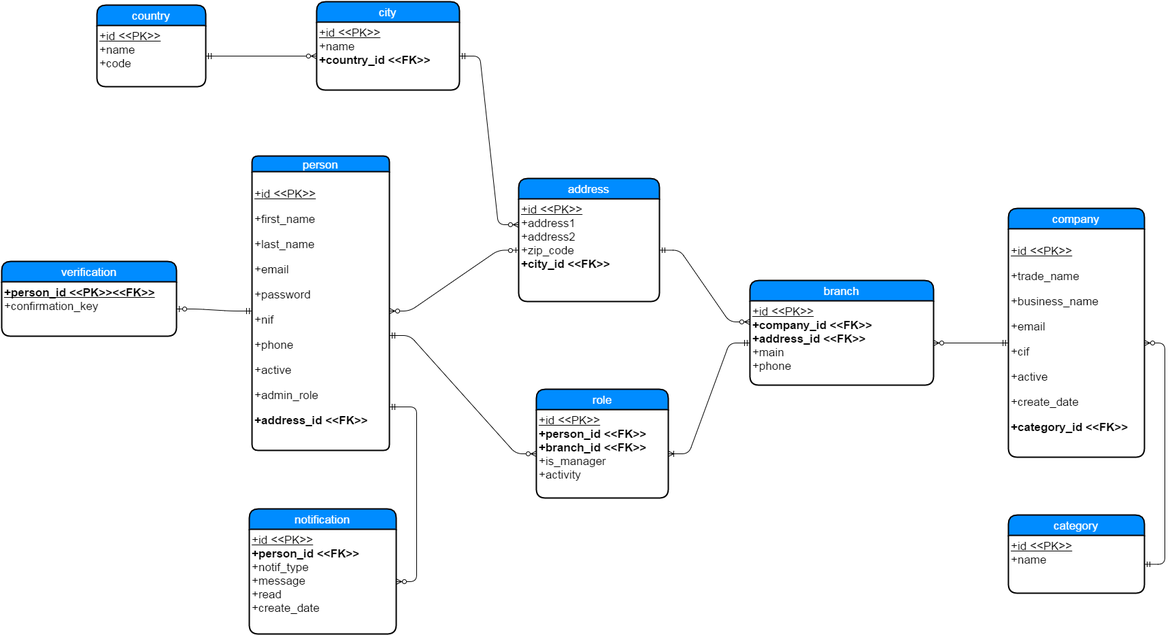
Before: project_documentation/database/Entity-Relation Diagram.png, a diagram exported from draw.io (malkomich/busy). Source tidied: cells renumbered, new cells last; positions are measured from the earlier drawing's top-left corner, leaving out a move shared by most shapes.
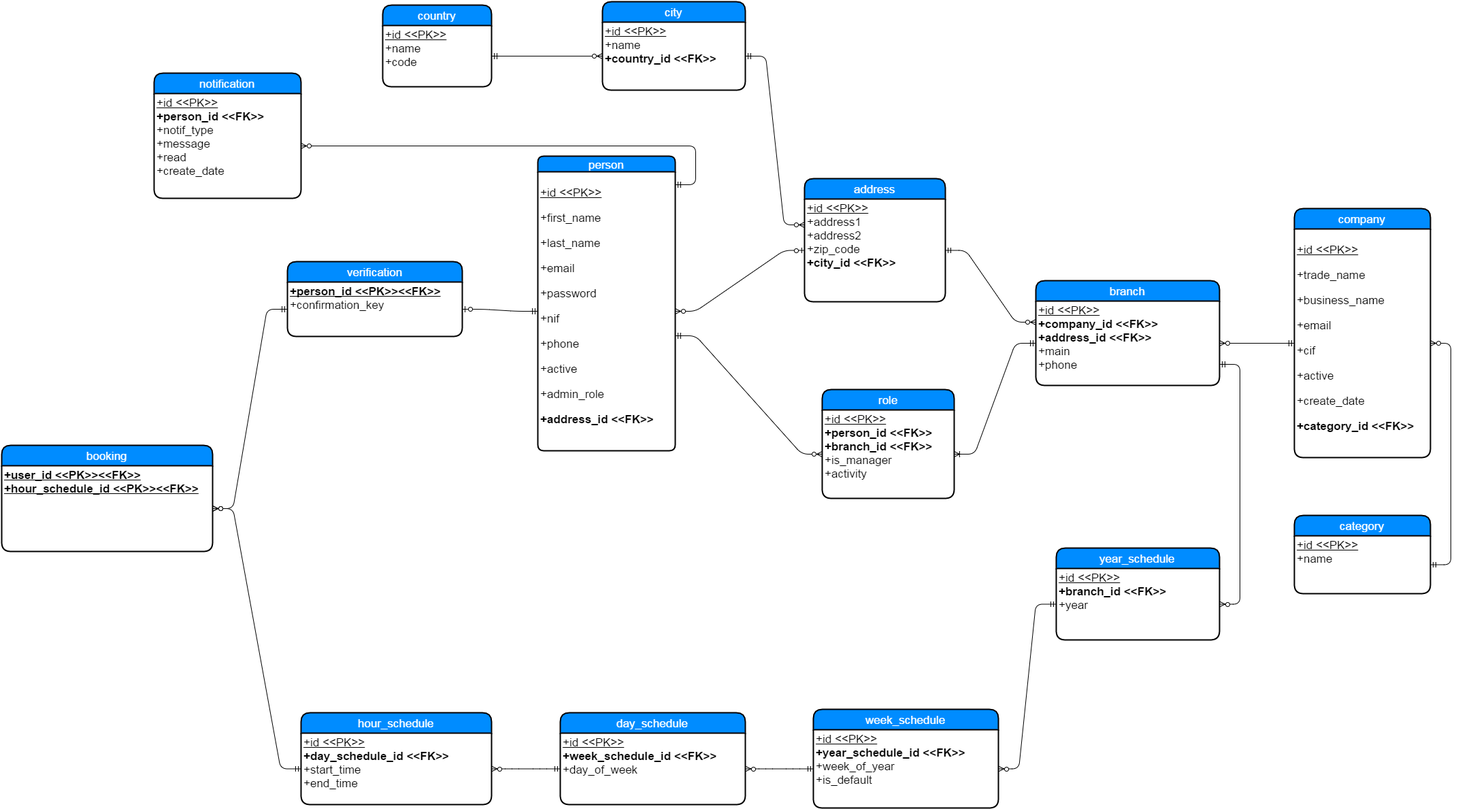
The same file after the commit.

Commit message:
Create new schedule tables and table for booking in the DB

The edit, as a diff of the source:
```diff
@@ -83,14 +83,62 @@
     <mxCell id="28" value="&lt;u&gt;+id &amp;lt;&amp;lt;PK&amp;gt;&amp;gt;&lt;/u&gt;&lt;div&gt;+name&lt;/div&gt;&lt;div&gt;&lt;b&gt;+country_id &amp;lt;&amp;lt;FK&amp;gt;&amp;gt;&lt;/b&gt;&lt;/div&gt;&lt;div&gt;&lt;br&gt;&lt;/div&gt;" style="whiteSpace=wrap;html=1;align=left;strokeColor=none;fillColor=none;spacingLeft=4;fontSize=17;verticalAlign=top;" parent="27" vertex="1">
       <mxGeometry y="30" width="210" height="100" as="geometry" />
     </mxCell>
+    <mxCell id="31" style="edgeStyle=entityRelationEdgeStyle;html=1;endArrow=ERzeroToMany;startArrow=ERmandOne;exitX=0.999;exitY=0.047;exitPerimeter=0;" parent="1" edge="1" source="4" target="30">
+      <mxGeometry relative="1" as="geometry" />
+    </mxCell>
+    <mxCell id="32" value="year_schedule" style="swimlane;html=1;horizontal=1;startSize=30;fillColor=#008cff;fontColor=#FFFFFF;rounded=1;fontSize=17;fontStyle=0;strokeWidth=2;shadow=0;dashed=0;align=center;" parent="1" vertex="1">
+      <mxGeometry x="1130" y="803" width="240" height="135" as="geometry" />
+    </mxCell>
+    <mxCell id="33" value="&lt;u&gt;+id &amp;lt;&amp;lt;PK&amp;gt;&amp;gt;&lt;/u&gt;&lt;div&gt;&lt;b&gt;+branch_id &amp;lt;&amp;lt;FK&amp;gt;&amp;gt;&lt;/b&gt;&lt;/div&gt;&lt;div&gt;+year&lt;/div&gt;" style="whiteSpace=wrap;html=1;align=left;strokeColor=none;fillColor=none;spacingLeft=4;fontSize=17;verticalAlign=top;" parent="32" vertex="1">
+      <mxGeometry y="30" width="240" height="105" as="geometry" />
+    </mxCell>
+    <mxCell id="34" style="edgeStyle=entityRelationEdgeStyle;html=1;endArrow=ERzeroToMany;startArrow=ERmandOne;exitX=1;exitY=0.75;" parent="1" edge="1" source="24" target="33">
+      <mxGeometry relative="1" as="geometry" />
+    </mxCell>
+    <mxCell id="35" value="week_schedule" style="swimlane;html=1;horizontal=1;startSize=30;fillColor=#008cff;fontColor=#FFFFFF;rounded=1;fontSize=17;fontStyle=0;strokeWidth=2;shadow=0;dashed=0;align=center;" parent="1" vertex="1">
+      <mxGeometry x="773" y="1040" width="272" height="145" as="geometry" />
+    </mxCell>
+    <mxCell id="36" value="&lt;u&gt;+id &amp;lt;&amp;lt;PK&amp;gt;&amp;gt;&lt;/u&gt;&lt;div&gt;&lt;b&gt;+year_schedule_id &amp;lt;&amp;lt;FK&amp;gt;&amp;gt;&lt;/b&gt;&lt;/div&gt;&lt;div&gt;+week_of_year&lt;/div&gt;&lt;div&gt;+is_default&lt;/div&gt;" style="whiteSpace=wrap;html=1;align=left;strokeColor=none;fillColor=none;spacingLeft=4;fontSize=17;verticalAlign=top;" parent="35" vertex="1">
+      <mxGeometry y="30" width="272" height="115" as="geometry" />
+    </mxCell>
+    <mxCell id="37" style="edgeStyle=entityRelationEdgeStyle;html=1;endArrow=ERzeroToMany;startArrow=ERmandOne;" parent="1" edge="1" source="33" target="36">
+      <mxGeometry relative="1" as="geometry" />
+    </mxCell>
+    <mxCell id="38" style="edgeStyle=entityRelationEdgeStyle;html=1;endArrow=ERzeroToMany;startArrow=ERmandOne;" parent="1" edge="1" source="36" target="43">
+      <mxGeometry relative="1" as="geometry" />
+    </mxCell>
+    <mxCell id="39" style="edgeStyle=entityRelationEdgeStyle;html=1;endArrow=ERzeroToMany;startArrow=ERmandOne;" parent="1" edge="1" source="43" target="45">
+      <mxGeometry relative="1" as="geometry" />
+    </mxCell>
+    <mxCell id="40" style="edgeStyle=entityRelationEdgeStyle;html=1;endArrow=ERzeroToMany;startArrow=ERmandOne;" parent="1" edge="1" source="45" target="47">
+      <mxGeometry relative="1" as="geometry" />
+    </mxCell>
+    <mxCell id="41" style="edgeStyle=entityRelationEdgeStyle;html=1;endArrow=ERzeroToMany;startArrow=ERmandOne;" parent="1" edge="1" source="13" target="47">
+      <mxGeometry relative="1" as="geometry" />
+    </mxCell>
+    <mxCell id="42" value="day_schedule" style="swimlane;html=1;horizontal=1;startSize=30;fillColor=#008cff;fontColor=#FFFFFF;rounded=1;fontSize=17;fontStyle=0;strokeWidth=2;shadow=0;dashed=0;align=center;" parent="1" vertex="1">
+      <mxGeometry x="401" y="1045" width="272" height="135" as="geometry" />
+    </mxCell>
+    <mxCell id="43" value="&lt;u&gt;+id &amp;lt;&amp;lt;PK&amp;gt;&amp;gt;&lt;/u&gt;&lt;div&gt;&lt;b&gt;+week_schedule_id &amp;lt;&amp;lt;FK&amp;gt;&amp;gt;&lt;/b&gt;&lt;/div&gt;&lt;div&gt;+day_of_week&lt;/div&gt;" style="whiteSpace=wrap;html=1;align=left;strokeColor=none;fillColor=none;spacingLeft=4;fontSize=17;verticalAlign=top;" parent="42" vertex="1">
+      <mxGeometry y="30" width="272" height="105" as="geometry" />
+    </mxCell>
+    <mxCell id="44" value="hour_schedule" style="swimlane;html=1;horizontal=1;startSize=30;fillColor=#008cff;fontColor=#FFFFFF;rounded=1;fontSize=17;fontStyle=0;strokeWidth=2;shadow=0;dashed=0;align=center;" parent="1" vertex="1">
+      <mxGeometry x="20" y="1045" width="280" height="135" as="geometry" />
+    </mxCell>
+    <mxCell id="45" value="&lt;u&gt;+id &amp;lt;&amp;lt;PK&amp;gt;&amp;gt;&lt;/u&gt;&lt;div&gt;&lt;b&gt;+day_schedule_id &amp;lt;&amp;lt;FK&amp;gt;&amp;gt;&lt;/b&gt;&lt;/div&gt;&lt;div&gt;+start_time&lt;/div&gt;&lt;div&gt;+end_time&lt;/div&gt;" style="whiteSpace=wrap;html=1;align=left;strokeColor=none;fillColor=none;spacingLeft=4;fontSize=17;verticalAlign=top;" parent="44" vertex="1">
+      <mxGeometry y="30" width="280" height="105" as="geometry" />
+    </mxCell>
     <mxCell id="29" value="notification" style="swimlane;html=1;horizontal=1;startSize=30;fillColor=#008cff;fontColor=#FFFFFF;rounded=1;fontSize=17;fontStyle=0;strokeWidth=2;shadow=0;dashed=0;align=center;" parent="1" vertex="1">
-      <mxGeometry x="364" y="746" width="216" height="184" as="geometry" />
+      <mxGeometry x="-196" y="105" width="216" height="184" as="geometry" />
     </mxCell>
     <mxCell id="30" value="&lt;div&gt;&lt;u&gt;+id &amp;lt;&amp;lt;PK&amp;gt;&amp;gt;&lt;/u&gt;&lt;/div&gt;&lt;b&gt;+person_id &amp;lt;&amp;lt;FK&amp;gt;&amp;gt;&lt;/b&gt;&lt;div&gt;+notif_type&lt;br&gt;&lt;div&gt;+message&lt;/div&gt;&lt;div&gt;+read&lt;/div&gt;&lt;div&gt;+create_date&lt;/div&gt;&lt;/div&gt;" style="whiteSpace=wrap;html=1;align=left;strokeColor=none;fillColor=none;spacingLeft=4;fontSize=17;verticalAlign=top;" parent="29" vertex="1">
       <mxGeometry y="30" width="216" height="154" as="geometry" />
     </mxCell>
-    <mxCell id="31" style="edgeStyle=entityRelationEdgeStyle;html=1;endArrow=ERzeroToMany;startArrow=ERmandOne;exitX=1;exitY=0.844;exitPerimeter=0;" parent="1" edge="1" source="4" target="30">
-      <mxGeometry relative="1" as="geometry" />
-    </mxCell>
+    <mxCell id="46" value="booking" style="swimlane;html=1;horizontal=1;startSize=30;fillColor=#008cff;fontColor=#FFFFFF;rounded=1;fontSize=17;fontStyle=0;strokeWidth=2;shadow=0;dashed=0;align=center;" parent="1" vertex="1">
+      <mxGeometry x="-420" y="652" width="310" height="156" as="geometry" />
+    </mxCell>
+    <mxCell id="47" value="&lt;b&gt;&lt;u&gt;+user_id &amp;lt;&amp;lt;PK&amp;gt;&amp;gt;&amp;lt;&amp;lt;FK&amp;gt;&amp;gt;&lt;/u&gt;&lt;/b&gt;&lt;div&gt;&lt;b&gt;&lt;u&gt;+hour_schedule_id &amp;lt;&amp;lt;PK&amp;gt;&amp;gt;&amp;lt;&amp;lt;FK&amp;gt;&amp;gt;&lt;/u&gt;&lt;/b&gt;&lt;br&gt;&lt;div&gt;&lt;br&gt;&lt;/div&gt;&lt;/div&gt;" style="whiteSpace=wrap;html=1;align=left;strokeColor=none;fillColor=none;spacingLeft=4;fontSize=17;verticalAlign=top;" parent="46" vertex="1">
+      <mxGeometry y="30" width="310" height="126" as="geometry" />
+    </mxCell>
   </root>
 </mxGraphModel>
```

* What you are asked to do: Count the lines of the data above where the string "dashed" shows up; reply with the number only.

* Exercise result: 6